Said’s Orientalism has been on my book list ever since I took a class called African American Contemporary Religious Thought. Said was referenced many times in one of my assigned books, Racializing Jesus by Shawn Kelley.
As a Christian noticing that Ramadan is happening, I had intentions on reading the book with others, especially in light of 45’s racialized comments about the Muslim holiday. I have a vague idea of what orientalism actually refers to, but 45’s remarks struck me as perhaps fitting orientalist discourse. I’m interested in seeing how the definition of “orientalism” that Said has constructed differs from the definition that I was gathering from the world around me.
In addition, one of my professors (who isn’t actually MY professor, but a friend who IS a professor) also suggested that I blog about what I read. I’m sure that this will also help me in citing works in the future! So here we are! 🙂
Here a few quotes that stand out to me from the first half of the introduction (pages 1-14 in the 25th anniversary edition of the book). The literature is dense, so there’s a lot to choose from.
“I have begun with the assumption that the Orient is not an inert fact of nature. It is not merely there, just as the Occident itself is not just there either. We must take seriously Vico’s great observation that men make their own history, that what they can know is what they have made, and extend it to geography: as both geographical and cultural entities—-to say nothing of historical entities—-such locales, regions, geographical sectors as “Orient” and “Occident” are man-made. Therefore as much as the West itself, the Orient is an idea that has a history and a tradition of thought, imagery, and vocabulary that have given it reality and presence in and for the West. The two geographical entities thus support and to an extent reflect each other.”
What I sense Said saying here is that the West as we think of it and speak of it would not be possible unless the West had defined the “East”. What I understand Said as describing as “the Occident” is what we often refer to as the West, specifically empires such as Britain, France and The United States. What do you think?
Said also offers a few qualifications to the above quote:
“It would be wrong to conclude that the Orient was essentially an idea, or a creation with no corresponding reality.”
“A second qualification is that ideas, cultures and histories cannot seriously be understood or studied without their force, or more precisely their configurations of power, also being studied. To believe that the Orient was created– or, as I call it, “Orientalized” —and to believe that such things happening simply as a necessity of the imagination, is to be disingenuous. The relationship between Occident and Orient is a relationship of power, of domination, of varying degrees of a complex hegemony… The Orient was Orientalized not only because it was discovered to be “Oriental” in all those ways considered common place by an average nineteenth-century European, but also because it could be—that is, submitted to being—made Oriental.”
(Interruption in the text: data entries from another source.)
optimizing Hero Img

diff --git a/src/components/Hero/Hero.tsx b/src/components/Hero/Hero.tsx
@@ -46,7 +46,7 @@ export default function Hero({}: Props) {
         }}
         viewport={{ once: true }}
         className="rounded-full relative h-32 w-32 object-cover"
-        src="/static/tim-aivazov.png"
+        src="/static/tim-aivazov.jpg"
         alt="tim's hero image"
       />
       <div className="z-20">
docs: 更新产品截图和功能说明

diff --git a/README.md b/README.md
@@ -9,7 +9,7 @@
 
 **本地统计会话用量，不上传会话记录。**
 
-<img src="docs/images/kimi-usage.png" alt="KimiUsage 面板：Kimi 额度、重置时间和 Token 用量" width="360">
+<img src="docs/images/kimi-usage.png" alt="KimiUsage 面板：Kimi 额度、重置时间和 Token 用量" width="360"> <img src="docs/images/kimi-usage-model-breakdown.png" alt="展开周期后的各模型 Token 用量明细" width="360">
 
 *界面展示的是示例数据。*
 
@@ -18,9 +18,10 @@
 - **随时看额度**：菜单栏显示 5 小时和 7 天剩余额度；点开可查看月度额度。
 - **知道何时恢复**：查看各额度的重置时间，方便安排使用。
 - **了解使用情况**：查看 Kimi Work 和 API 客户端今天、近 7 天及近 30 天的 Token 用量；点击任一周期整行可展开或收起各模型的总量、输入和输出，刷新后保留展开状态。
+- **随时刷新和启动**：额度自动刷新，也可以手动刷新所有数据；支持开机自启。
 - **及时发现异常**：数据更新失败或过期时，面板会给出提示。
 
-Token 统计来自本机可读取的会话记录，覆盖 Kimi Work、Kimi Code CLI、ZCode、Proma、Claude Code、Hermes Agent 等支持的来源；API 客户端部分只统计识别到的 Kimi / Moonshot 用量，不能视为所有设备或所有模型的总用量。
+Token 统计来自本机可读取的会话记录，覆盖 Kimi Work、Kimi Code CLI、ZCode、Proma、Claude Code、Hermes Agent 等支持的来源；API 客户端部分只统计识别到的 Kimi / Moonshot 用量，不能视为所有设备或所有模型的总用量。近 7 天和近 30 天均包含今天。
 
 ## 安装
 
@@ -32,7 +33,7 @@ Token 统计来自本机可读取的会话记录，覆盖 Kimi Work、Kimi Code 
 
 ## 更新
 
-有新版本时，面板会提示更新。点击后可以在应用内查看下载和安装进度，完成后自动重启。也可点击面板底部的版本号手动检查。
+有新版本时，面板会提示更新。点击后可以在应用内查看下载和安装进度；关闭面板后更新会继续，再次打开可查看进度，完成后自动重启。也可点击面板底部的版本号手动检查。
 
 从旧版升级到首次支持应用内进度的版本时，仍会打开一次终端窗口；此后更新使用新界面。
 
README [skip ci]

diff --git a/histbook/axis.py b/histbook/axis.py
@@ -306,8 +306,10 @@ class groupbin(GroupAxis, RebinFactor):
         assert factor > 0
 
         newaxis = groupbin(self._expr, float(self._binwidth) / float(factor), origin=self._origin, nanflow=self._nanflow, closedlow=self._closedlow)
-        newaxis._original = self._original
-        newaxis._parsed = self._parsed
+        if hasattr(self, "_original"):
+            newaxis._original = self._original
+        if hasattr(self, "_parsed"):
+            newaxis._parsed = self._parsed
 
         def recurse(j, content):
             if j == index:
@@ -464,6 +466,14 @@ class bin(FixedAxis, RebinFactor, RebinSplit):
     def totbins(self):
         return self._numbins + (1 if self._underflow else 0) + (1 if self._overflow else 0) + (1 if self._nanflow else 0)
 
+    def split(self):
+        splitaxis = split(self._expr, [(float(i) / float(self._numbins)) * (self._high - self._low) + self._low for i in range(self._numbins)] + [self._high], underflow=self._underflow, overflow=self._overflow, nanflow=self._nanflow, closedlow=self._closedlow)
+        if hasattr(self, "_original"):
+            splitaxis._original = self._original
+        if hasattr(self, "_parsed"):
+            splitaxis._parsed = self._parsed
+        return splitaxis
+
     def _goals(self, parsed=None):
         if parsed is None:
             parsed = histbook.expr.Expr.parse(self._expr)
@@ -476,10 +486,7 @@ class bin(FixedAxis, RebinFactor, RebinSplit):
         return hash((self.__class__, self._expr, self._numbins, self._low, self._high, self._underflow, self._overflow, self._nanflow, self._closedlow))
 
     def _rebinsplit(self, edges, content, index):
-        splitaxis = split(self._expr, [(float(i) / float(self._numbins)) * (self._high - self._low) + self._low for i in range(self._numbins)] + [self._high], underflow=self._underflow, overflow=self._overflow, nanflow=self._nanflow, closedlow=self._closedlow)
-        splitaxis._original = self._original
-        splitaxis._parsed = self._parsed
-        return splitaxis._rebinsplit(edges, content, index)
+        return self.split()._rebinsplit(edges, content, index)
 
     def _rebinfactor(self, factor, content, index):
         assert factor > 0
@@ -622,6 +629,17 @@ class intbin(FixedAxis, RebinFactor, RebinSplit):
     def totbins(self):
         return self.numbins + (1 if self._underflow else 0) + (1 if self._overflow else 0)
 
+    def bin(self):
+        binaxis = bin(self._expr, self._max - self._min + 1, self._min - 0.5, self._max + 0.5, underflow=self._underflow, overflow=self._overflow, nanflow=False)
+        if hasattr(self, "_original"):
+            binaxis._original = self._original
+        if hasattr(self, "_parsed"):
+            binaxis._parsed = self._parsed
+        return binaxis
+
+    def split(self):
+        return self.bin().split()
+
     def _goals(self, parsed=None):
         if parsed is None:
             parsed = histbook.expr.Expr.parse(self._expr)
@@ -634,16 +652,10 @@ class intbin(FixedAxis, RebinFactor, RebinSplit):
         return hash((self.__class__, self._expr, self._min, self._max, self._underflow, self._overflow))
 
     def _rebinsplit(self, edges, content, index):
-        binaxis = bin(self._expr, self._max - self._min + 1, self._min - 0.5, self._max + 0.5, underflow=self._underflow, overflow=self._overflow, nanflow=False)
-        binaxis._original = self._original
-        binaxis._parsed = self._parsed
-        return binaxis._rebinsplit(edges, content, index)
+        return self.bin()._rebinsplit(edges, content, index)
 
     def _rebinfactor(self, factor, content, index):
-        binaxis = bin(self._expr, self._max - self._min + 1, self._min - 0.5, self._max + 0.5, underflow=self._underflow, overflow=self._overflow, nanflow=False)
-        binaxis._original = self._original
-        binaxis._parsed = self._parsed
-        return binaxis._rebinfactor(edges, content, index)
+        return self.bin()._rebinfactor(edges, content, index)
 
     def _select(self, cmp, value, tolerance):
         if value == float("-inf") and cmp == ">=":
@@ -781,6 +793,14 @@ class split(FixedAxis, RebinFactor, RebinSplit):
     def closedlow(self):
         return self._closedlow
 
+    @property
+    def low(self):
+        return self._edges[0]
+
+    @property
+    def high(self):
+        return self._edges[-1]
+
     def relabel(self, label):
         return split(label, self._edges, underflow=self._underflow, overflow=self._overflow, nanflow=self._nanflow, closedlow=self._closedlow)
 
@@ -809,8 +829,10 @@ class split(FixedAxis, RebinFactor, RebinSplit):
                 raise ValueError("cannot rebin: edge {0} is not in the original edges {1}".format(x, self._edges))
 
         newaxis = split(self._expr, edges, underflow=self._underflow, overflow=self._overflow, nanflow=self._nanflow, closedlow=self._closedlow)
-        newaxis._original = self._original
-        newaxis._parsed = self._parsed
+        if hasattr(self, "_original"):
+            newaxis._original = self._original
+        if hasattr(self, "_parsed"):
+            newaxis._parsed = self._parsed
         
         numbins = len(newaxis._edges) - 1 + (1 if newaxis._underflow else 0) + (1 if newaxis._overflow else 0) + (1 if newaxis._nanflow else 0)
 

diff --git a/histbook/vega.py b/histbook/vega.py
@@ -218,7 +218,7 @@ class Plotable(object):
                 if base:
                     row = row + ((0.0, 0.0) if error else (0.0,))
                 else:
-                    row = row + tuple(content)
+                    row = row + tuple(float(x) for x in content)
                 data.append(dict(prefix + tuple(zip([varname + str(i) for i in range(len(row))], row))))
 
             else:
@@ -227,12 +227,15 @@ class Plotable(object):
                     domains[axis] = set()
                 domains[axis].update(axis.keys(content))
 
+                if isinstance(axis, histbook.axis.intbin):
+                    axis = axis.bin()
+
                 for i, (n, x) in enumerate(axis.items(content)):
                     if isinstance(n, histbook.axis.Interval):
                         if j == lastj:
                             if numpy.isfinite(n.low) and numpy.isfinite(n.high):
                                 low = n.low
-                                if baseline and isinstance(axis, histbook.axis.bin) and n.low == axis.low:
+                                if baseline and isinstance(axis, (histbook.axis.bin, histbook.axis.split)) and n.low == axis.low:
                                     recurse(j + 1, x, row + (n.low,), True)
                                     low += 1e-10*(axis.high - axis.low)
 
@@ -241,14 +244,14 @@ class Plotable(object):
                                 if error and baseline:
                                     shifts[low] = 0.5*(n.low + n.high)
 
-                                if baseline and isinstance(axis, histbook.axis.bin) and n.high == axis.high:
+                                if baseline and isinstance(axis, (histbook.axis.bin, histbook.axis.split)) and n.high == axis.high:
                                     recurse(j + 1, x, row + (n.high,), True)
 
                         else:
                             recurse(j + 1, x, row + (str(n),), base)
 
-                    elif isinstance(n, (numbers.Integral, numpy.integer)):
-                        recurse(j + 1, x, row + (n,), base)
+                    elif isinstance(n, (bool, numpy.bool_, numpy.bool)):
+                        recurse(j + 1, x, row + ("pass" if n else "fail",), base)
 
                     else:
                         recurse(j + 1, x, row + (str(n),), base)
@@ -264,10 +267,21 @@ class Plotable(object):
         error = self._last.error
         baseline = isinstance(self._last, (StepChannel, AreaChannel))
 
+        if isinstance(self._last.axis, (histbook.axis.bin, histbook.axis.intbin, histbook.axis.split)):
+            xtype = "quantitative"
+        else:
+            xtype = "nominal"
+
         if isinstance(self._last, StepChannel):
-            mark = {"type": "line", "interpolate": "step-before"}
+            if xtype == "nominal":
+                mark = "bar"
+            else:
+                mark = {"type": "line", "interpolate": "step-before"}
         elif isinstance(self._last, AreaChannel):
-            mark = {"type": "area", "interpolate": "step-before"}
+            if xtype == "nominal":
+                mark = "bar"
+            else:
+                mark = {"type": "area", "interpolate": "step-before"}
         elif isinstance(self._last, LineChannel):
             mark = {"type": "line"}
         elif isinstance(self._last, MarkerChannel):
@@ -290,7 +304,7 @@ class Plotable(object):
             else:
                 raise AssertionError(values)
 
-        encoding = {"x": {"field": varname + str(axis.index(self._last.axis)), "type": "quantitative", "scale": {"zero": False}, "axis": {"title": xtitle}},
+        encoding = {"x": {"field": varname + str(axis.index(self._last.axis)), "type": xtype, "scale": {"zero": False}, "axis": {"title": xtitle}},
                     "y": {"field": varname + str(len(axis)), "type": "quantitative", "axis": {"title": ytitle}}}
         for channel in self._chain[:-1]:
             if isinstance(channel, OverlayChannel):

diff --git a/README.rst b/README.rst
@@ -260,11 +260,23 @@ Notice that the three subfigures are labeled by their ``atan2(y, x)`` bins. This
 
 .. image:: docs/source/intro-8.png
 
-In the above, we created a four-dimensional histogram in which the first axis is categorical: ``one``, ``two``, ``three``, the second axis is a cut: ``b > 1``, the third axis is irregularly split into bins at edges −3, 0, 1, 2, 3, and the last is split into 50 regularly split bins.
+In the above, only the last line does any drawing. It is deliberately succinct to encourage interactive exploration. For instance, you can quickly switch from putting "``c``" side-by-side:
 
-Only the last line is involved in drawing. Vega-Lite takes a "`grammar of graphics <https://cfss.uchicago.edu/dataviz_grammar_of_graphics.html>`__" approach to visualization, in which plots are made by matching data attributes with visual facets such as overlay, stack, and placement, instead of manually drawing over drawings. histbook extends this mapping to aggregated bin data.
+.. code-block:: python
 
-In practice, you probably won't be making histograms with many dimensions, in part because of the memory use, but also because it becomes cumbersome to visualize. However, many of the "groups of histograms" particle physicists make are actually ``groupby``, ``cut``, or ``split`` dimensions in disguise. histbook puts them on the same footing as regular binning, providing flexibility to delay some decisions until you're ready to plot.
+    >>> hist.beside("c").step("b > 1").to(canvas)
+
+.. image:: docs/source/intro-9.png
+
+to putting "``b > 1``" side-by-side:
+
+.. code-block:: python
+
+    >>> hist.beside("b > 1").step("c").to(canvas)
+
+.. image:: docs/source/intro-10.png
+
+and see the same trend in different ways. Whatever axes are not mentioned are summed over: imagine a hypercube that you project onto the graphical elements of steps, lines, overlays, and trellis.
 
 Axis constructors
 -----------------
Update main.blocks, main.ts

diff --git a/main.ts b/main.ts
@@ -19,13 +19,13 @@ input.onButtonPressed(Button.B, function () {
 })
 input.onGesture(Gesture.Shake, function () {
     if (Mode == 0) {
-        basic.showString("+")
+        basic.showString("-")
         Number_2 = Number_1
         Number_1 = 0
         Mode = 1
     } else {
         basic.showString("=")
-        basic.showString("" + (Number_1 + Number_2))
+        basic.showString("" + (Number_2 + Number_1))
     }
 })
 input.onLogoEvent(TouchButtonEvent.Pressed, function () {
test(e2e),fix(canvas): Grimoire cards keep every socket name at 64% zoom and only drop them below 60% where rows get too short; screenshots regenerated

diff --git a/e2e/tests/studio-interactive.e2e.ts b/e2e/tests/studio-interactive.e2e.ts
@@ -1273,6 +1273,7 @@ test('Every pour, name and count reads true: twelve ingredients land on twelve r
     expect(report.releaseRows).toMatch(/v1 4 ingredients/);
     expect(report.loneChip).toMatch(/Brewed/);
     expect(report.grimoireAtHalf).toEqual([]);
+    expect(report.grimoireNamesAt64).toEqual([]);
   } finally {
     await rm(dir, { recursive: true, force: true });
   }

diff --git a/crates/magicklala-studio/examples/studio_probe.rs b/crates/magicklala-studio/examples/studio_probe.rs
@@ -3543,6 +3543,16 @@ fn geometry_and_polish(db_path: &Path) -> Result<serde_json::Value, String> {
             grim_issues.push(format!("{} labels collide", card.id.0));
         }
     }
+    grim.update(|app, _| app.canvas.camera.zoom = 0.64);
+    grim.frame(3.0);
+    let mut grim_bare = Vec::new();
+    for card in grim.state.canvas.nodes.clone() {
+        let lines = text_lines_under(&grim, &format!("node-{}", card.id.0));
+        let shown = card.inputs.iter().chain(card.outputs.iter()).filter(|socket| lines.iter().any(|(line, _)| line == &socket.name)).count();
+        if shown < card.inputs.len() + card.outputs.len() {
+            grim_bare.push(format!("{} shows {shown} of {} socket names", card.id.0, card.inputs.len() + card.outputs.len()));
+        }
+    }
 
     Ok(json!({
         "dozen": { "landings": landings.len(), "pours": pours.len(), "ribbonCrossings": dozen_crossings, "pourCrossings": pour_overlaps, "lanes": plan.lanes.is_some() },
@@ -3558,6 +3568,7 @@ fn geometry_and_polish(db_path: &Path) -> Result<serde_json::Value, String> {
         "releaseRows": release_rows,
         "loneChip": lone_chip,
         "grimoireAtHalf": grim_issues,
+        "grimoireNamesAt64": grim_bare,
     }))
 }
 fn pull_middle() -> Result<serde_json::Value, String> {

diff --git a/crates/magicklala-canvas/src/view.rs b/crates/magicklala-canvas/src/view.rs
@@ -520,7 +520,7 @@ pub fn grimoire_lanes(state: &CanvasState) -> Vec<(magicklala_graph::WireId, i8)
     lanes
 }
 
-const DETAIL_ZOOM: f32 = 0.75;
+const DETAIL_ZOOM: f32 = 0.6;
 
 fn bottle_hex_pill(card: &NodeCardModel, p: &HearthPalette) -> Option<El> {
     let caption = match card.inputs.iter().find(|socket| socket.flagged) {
In other words, the construction of “the Orient” or “the East” must be understood in relationship to how power is being wielded and who is dominating who. If I am reading Said correctly, orientalism is constructed by the West for the purpose of domination.
Said’s last qualification to the first-most statement is as follows:
“One ought never to assume that the structure of Orientalism is nothing more than a structure of lies or myths which, were the truth about them to be told, would simply blow away. I myself believe that Orientalism is more particularly valuable as a sign of European-Atlantic power over the Orient than it is a veridic discourse about the Orient…. Orientalism, therefore, is not an airy European fantasy about the Orient, but a created body of theory and practice in which, for many generations, there has been a considerable material investment.
What I believe Said to be saying here is that Orientalism attempts to stand in as actual wisdom, insight and understanding of the East. Orientalism is meant to be understood by the west as true knowledge about the East. Therefore, orientalism cannot be dismissed easily, it won’t just “blow away”.
Said also discusses the role that culture plays in creating and maintaining orientalism. Culture allows for orientalist ideas and vocabularies to have influence in society by being absorbed into persons. Said references Gramsci’s identification of hegemony. For something to have hegemony, or to be hegemonic, is for that something to have more influence over others, as is the case of Christianity in the United States over other religions. Christianity has a hegemonic presence in the U.S. in that it is the religion of main influence over many others, so much so that many of us take its influence for granted in our institutions and rhetoric about the United States. Some of mainsteam U.S. Christian assumptions are so hegemonic that they might be invisible to many of us. I sense that Said is arguing that Orientalism has a hegemonic, embedded and invisiblized presence in the culture of the West. Instead of having these ideas forced upon people by a political entity, Westerners simply accept (or in Gramsci’s words “consent” to) Orientalist ideas by absorbing it from culture and not questioning what they consume. I’m looking forward to reading more and seeing if I’m understanding and grasping what Said means.
Thank you for reading a little bit of Said with me. Let me know if you have any thoughts about what I shared or if you’d like to join me in reading this seminal work. I would love to hear what you think!
(Also, this ought to go without saying, especially in light of reading this: please do not call anyone, their possessions, or culture “oriental”. That’s racist.)